This article appears in the May 2021 issue of Investment Executive. Subscribe to the print edition, read the digital edition or read the articles online.
As Covid-19 threw the world into chaos, firms scrambled to figure out how to get advisors the support they needed to work from home. The pandemic is ongoing, but advisors and their firms have done their best to adapt.
Advisors surveyed for Investment Executive’s 2021 Brokerage Report Card were asked this supplementary question: “On a scale of zero to 10, how well did your firm support you during the Covid-19 pandemic in 2020?” (Research for the 2020 Report Card took place prior to the first lockdown in March of last year.)
Overall, advisors were happy with the help they received last year and granted their firms an average rating of 9.1 for their pandemic response. Respondents at firms that got it right — such as Wellington-Altus Private Wealth Inc., which came out on top with a perfect rating of 10.0 for its response to the pandemic — typically praised the investments their firms made in new technologies, including e-signatures.
“They spent so much money on tech,” said a Wellington-Altus advisor in the Prairies. “There wasn’t once that we weren’t able to fully perform at our best.”
Shaun Hauser, the firm’s president and founder, said Wellington-Altus had been prepared even before the pandemic to offer advisors the flexibility to work from home.
“Ironically and fortuitously, we didn’t have to make any impromptu and on-the-spot investments to allow us to take care of our clients and have our company work virtually,” Hauser said. “No one could have predicted the pandemic, but we did plan appropriately for having to work remotely.”

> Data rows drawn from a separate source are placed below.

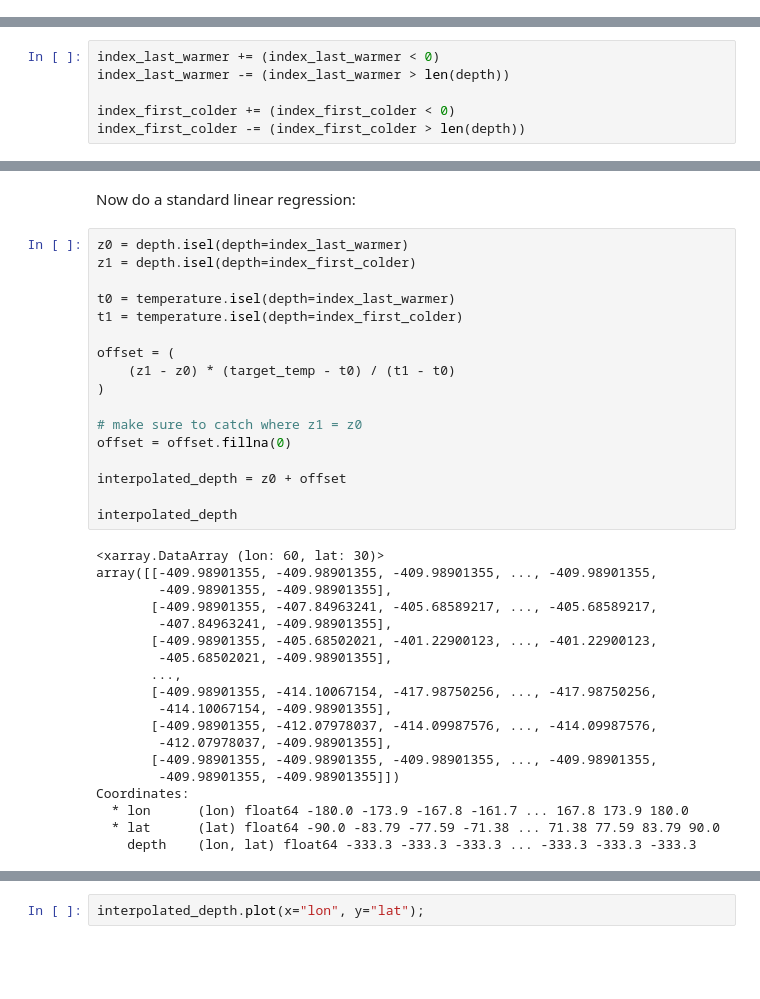
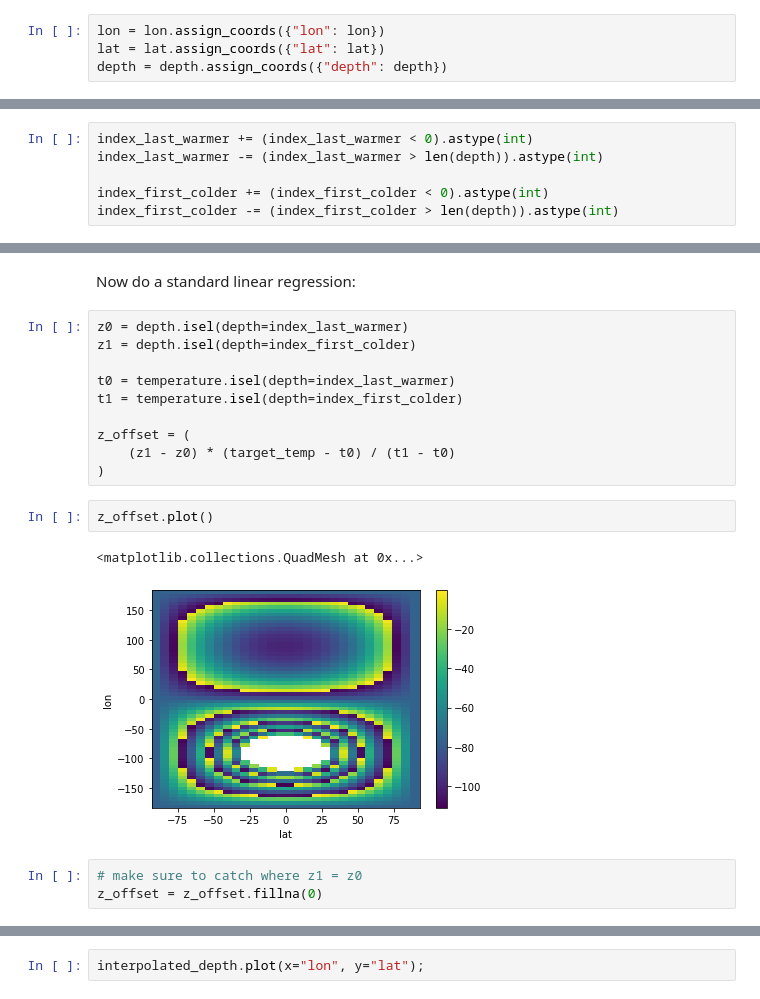
Before and after one commit to willirath/geomar-open-hacky-hour-2021-04, a Jupyter notebook: 2022-04-29/lazy_eval_vertical_interpolation.ipynb, the cells around one changed output, grey strips where cells are left out. Cells and saved outputs as stored; diff of their text form; blank space fills up the shorter version.

```diff
--- a/2022-04-29/lazy_eval_vertical_interpolation.ipynb
+++ b/2022-04-29/lazy_eval_vertical_interpolation.ipynb
@@ -9,6 +9,10 @@ import xarray as xr
 lon = xr.DataArray(np.linspace(-180, 180, 60), dims=("lon", ), name="lon")
 lat = xr.DataArray(np.linspace(-90, 90, 30), dims=("lat", ), name="lat")
 depth = xr.DataArray(np.linspace(0, - 1000, 10), dims=("depth", ), name="depth")
+# %%
+lon = lon.assign_coords({"lon": lon})
+lat = lat.assign_coords({"lat": lat})
+depth = depth.assign_coords({"depth": depth})
 # %%
 temperature = xr.DataArray(
     (
@@ -112,11 +116,11 @@ index_first_colder.min(), index_first_colder.max()
 # %% [markdown]
 So we regularize:
 # %%
-index_last_warmer += (index_last_warmer < 0)
-index_last_warmer -= (index_last_warmer > len(depth))
+index_last_warmer += (index_last_warmer < 0).astype(int)
+index_last_warmer -= (index_last_warmer > len(depth)).astype(int)
 
-index_first_colder += (index_first_colder < 0)
-index_first_colder -= (index_first_colder > len(depth))
+index_first_colder += (index_first_colder < 0).astype(int)
+index_first_colder -= (index_first_colder > len(depth)).astype(int)
 # %%
 index_last_warmer.min(), index_last_warmer.max()
 # %% [output]
@@ -133,39 +137,21 @@ index_first_colder.min(), index_first_colder.max()
  array(5))
 # %% [markdown]
 Now do a standard linear regression:
-# %%
-z0 = depth.isel(depth=index_last_warmer)
-z1 = depth.isel(depth=index_first_colder)
-
-t0 = temperature.isel(depth=index_last_warmer)
-t1 = temperature.isel(depth=index_first_colder)
-
-offset = (
-    (z1 - z0) * (target_temp - t0) / (t1 - t0)
-)
-
-# make sure to catch where z1 = z0
-offset = offset.fillna(0)
-
-interpolated_depth = z0 + offset
-
-interpolated_depth
-# %% [output]
-<xarray.DataArray (lon: 60, lat: 30)>
-array([[-409.98901355, -409.98901355, -409.98901355, ..., -409.98901355,
-        -409.98901355, -409.98901355],
-       [-409.98901355, -407.84963241, -405.68589217, ..., -405.68589217,
-        -407.84963241, -409.98901355],
-       [-409.98901355, -405.68502021, -401.22900123, ..., -401.22900123,
-        -405.68502021, -409.98901355],
-       ...,
-       [-409.98901355, -414.10067154, -417.98750256, ..., -417.98750256,
-        -414.10067154, -409.98901355],
-       [-409.98901355, -412.07978037, -414.09987576, ..., -414.09987576,
-        -412.07978037, -409.98901355],
-       [-409.98901355, -409.98901355, -409.98901355, ..., -409.98901355,
-        -409.98901355, -409.98901355]])
-Coordinates:
-  * lon      (lon) float64 -180.0 -173.9 -167.8 -161.7 ... 167.8 173.9 180.0
-  * lat      (lat) float64 -90.0 -83.79 -77.59 -71.38 ... 71.38 77.59 83.79 90.0
-    depth    (lon, lat) float64 -333.3 -333.3 -333.3 ... -333.3 -333.3 -333.3
+# %%
+z0 = depth.isel(depth=index_last_warmer)
+z1 = depth.isel(depth=index_first_colder)
+
+t0 = temperature.isel(depth=index_last_warmer)
+t1 = temperature.isel(depth=index_first_colder)
+
+z_offset = (
+    (z1 - z0) * (target_temp - t0) / (t1 - t0)
+)
+# %%
+z_offset.plot()
+# %% [output]
+<matplotlib.collections.QuadMesh at 0x...>
+[figure, added]
+# %%
+# make sure to catch where z1 = z0
+z_offset = z_offset.fillna(0)
```
Also changed, not shown: parts of 14 cells of this notebook.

Conversely, firms that struggled to respond to the pandemic — such as BMO Private Wealth Canada and Asia, which received a 6.7 for pandemic response — were criticized for not doing enough to improve technology. As one BMO advisor from Quebec put it, “We did not have much support because the firm had so many computer problems.”
Andrew Auerbach, head of BMO Private Wealth, said the firm has made significant improvements in technology.
“We launched Microsoft Teams across the enterprise, which has been very, very well received,” Auerbach said. “We’re in the process of deploying top-of-the-line laptops to all the professionals in the firm.” He said BMO expects to have those laptops fully deployed by the end of June.
New tech and an extended work-from-home order have changed corporate culture and the habits of many advisors — for better or worse, depending on who you ask. Many advisors said they would prefer a hybrid work model in which they work from the office only a few days a week.
“I don’t think we’re ever going back to a time where everyone is in the office five days a week. It makes you think that a lot of what you were doing before was not necessary,” said an advisor in Alberta with Canaccord Genuity Wealth Management (Canada). Canaccord advisors gave their firm’s pandemic support a 9.4 rating.
On the topic of corporate culture during the pandemic, a CIBC Wood Gundy advisor in B.C. said, “I’m working from home and the social aspect is missing, but I don’t think I’m missing anything going on at the branch because we have weekly meetings to keep us updated.” That advisor, who would prefer a hybrid work model going forward, noted that there are fewer distractions at home and you “don’t have to dress up, so that’s great.”
Wood Gundy was rated 8.9 for its pandemic support and 8.3 in the “Corporate culture” category. Other advisors at the firm said they simply wouldn’t return to the office. “I have a great setup at home and I don’t care about the office at this point,” said another Wood Gundy advisor in B.C. “I at least put on my pants, though — not sweatpants or [pyjamas].”
An advisor in the Prairies with RBC Dominion Securities Inc. (RBC DS), which had a pandemic support rating of 9.2 and corporate culture rating of 9.1, said they would also prefer to remain at home. “I like being at home way more than the office.”
But other respondents said they looked forward to a return to normalcy. “Being in my basement is not a lot of fun for me. I’m literally in my sweatpants now, but I’d rather be in the office,” said an RBC DS advisor in Ontario.
For some executives, nothing beats face-to-face communication. David Agnew, CEO of RBC Wealth Management Canada, said his firm will need to allow for flexible work arrangements in the future, but he resisted the idea of most advisors working from home indefinitely.
“I know one thing: we’re in the people business and a lot of our staff enjoy being around each other,” Agnew said. “I think [with] collaboration, you learn more. You probably innovate more. And I do think clients are served in a better fashion when people are in the office.”